At the height of the boom, Start Mortgages bundled up hundreds of millions of Irish home loans and sold the debt on to investors in the bond markets through a company called Lansdowne Mortgage Securities No 1.
Accounts just filed show that 26pc of the remaining €120m borrowers bundled together in Lansdowne 1 are so far behind on their loans that they are regarded as "impaired", suggesting real fears that the debt can never be recouped.
Another 46pc of borrowers are in arrears on their home loan, many by more than a year, but the company still considers the debt will be recovered.
Fewer than one in three of the Lansdowne 1 mortgages is not either classed as being in arrears or impaired, according to the accounts.
With so many of its borrowers behind on their debts, it is no surprise that Start Mortgages has become a frequent visitor to the courts.

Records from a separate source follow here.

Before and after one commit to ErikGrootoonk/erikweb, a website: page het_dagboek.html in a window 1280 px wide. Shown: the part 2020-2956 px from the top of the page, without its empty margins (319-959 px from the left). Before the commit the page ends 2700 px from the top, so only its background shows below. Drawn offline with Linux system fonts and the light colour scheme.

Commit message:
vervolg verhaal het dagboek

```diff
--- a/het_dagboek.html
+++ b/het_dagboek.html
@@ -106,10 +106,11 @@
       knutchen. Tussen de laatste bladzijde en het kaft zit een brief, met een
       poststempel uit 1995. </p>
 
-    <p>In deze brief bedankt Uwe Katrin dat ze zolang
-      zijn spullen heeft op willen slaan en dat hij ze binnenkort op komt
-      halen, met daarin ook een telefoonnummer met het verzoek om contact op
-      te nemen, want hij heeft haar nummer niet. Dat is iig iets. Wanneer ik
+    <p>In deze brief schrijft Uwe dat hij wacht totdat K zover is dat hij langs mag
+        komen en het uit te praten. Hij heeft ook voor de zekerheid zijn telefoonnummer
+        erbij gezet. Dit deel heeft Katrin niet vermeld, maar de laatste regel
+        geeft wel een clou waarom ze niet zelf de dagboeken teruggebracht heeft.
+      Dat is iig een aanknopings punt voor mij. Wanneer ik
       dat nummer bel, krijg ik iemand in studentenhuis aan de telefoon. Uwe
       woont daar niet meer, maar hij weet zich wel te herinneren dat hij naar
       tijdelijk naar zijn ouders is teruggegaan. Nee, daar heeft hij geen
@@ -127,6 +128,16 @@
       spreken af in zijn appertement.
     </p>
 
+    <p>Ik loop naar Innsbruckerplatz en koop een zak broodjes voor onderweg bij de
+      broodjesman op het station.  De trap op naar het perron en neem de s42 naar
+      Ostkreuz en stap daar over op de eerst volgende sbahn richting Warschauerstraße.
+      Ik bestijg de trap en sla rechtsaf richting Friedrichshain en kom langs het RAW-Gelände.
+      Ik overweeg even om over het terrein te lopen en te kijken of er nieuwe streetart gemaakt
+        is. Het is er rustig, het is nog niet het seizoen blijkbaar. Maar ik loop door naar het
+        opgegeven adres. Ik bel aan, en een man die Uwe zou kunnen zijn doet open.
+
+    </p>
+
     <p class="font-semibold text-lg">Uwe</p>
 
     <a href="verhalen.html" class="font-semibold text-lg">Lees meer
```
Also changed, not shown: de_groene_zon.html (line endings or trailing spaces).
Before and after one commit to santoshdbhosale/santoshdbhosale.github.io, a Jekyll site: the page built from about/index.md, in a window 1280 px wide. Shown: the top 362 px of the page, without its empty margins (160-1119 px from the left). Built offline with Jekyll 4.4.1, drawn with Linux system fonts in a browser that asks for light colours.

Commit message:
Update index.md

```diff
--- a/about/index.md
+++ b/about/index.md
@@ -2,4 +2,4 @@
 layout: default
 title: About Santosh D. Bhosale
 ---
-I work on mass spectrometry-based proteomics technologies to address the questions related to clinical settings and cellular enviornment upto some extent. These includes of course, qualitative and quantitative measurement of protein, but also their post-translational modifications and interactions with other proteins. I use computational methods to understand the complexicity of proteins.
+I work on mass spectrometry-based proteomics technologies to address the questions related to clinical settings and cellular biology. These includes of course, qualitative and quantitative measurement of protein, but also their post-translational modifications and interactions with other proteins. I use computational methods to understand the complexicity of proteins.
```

The lender was behind one in three of the 124 repossession orders handed down by the High Court in the first six months of this year, according to figures from the courts service.
Nine lenders, including big players AIB and Bank of Ireland, were responsible for the other two-thirds of cases.
Newcomer Start was one of the more aggressive lenders in Ireland during the property bubble, often making home loans when even gung-ho Irish banks were unwilling to lend.
The loans came at the cost of higher interest rates than traditional lenders charge.
It has been no surprise that Start has suffered higher than average arrears, but the scale of the Start crisis is astonishing.
Both arrears and impairments have grown rapidly since 2011, according to the accounts.
In the year to the end of March, Lansdowne 1 wrote off around 11pc of value off its loans, reflecting the risk of losses from bad debts.
Revelations about the massive scale of problems among Start borrowers come as the European Commission warned yesterday of the need to intensify efforts to implement new personal insolvency rules, its latest assessment of the bailout programme.
Lansdowne No 1 contains mortgages used to buy homes between 2004 and 2006 -- close to the height of the boom. At one stage it contained €370m of home loans.